• **Dataset content**
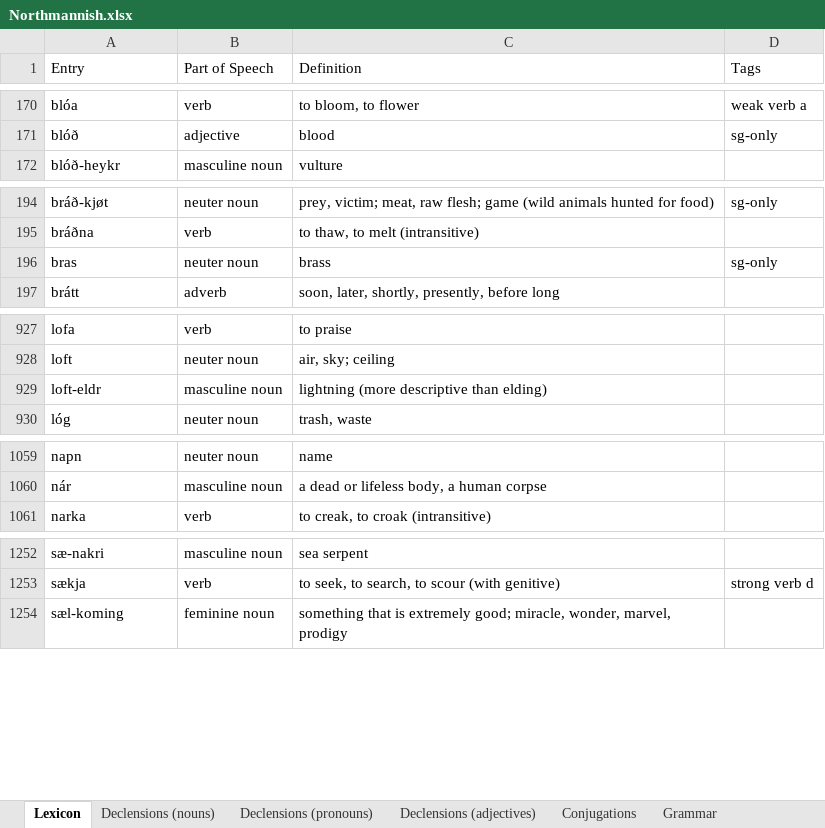
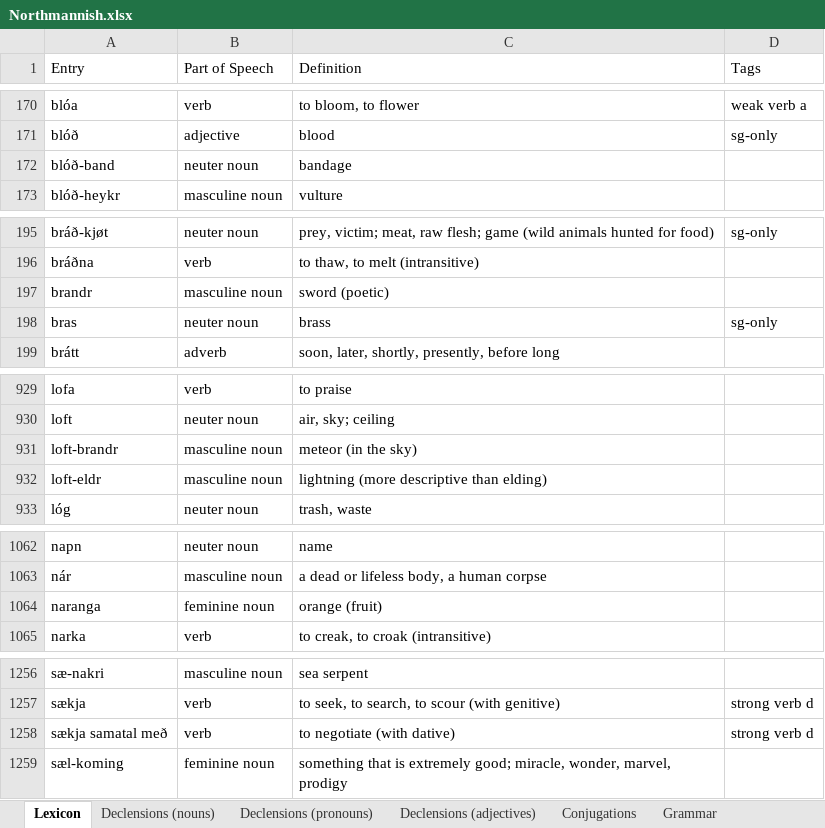
Before and after one commit to Oneo64/Aldraheimr2ndEdition, an Excel workbook: Literature/Languages/Northmannish.xlsx, sheet Lexicon, drawn as a sheet; only a part is shown, gaps mark what is left out; values as stored, in another font and other column widths than the file's, no borders; charts and pictures and table styles not drawn; the diff covers the shown part only; the diff names each change by its address in the sheet, - before the commit and + after, or states it on an @@ line.

Commit message:
Update Northmannish.xlsx

```diff
--- a/Literature/Languages/Northmannish.xlsx (sheet Lexicon)
+++ b/Literature/Languages/Northmannish.xlsx (sheet Lexicon)
+row 172: blóð-band | neuter noun | bandage
+row 197: brandr | masculine noun | sword (poetic)
+row 931: loft-brandr | masculine noun | meteor (in the sky)
+row 1064: naranga | feminine noun | orange (fruit)
+row 1258: sækja samatal með | verb | to negotiate (with dative) | strong verb d
```
Also changed, not shown: 1 added row elsewhere in this sheet.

• **Description of the task**
All of the entries must be reproduced exactly, with no pictures kept.

• **Answer to the problem**
Before and after one commit to Oneo64/Aldraheimr2ndEdition, an Excel workbook: Literature/Languages/Northmannish.xlsx, sheet Lexicon, drawn as a sheet; only a part is shown, gaps mark what is left out; values as stored, in another font and other column widths than the file's, no borders; charts and pictures and table styles not drawn; the diff covers the shown part only; the diff names each change by its address in the sheet, - before the commit and + after, or states it on an @@ line.

Commit message:
Update Northmannish.xlsx

```diff
--- a/Literature/Languages/Northmannish.xlsx (sheet Lexicon)
+++ b/Literature/Languages/Northmannish.xlsx (sheet Lexicon)
+row 172: blóð-band | neuter noun | bandage
+row 197: brandr | masculine noun | sword (poetic)
+row 931: loft-brandr | masculine noun | meteor (in the sky)
+row 1064: naranga | feminine noun | orange (fruit)
+row 1258: sækja samatal með | verb | to negotiate (with dative) | strong verb d
```
Also changed, not shown: 1 added row elsewhere in this sheet.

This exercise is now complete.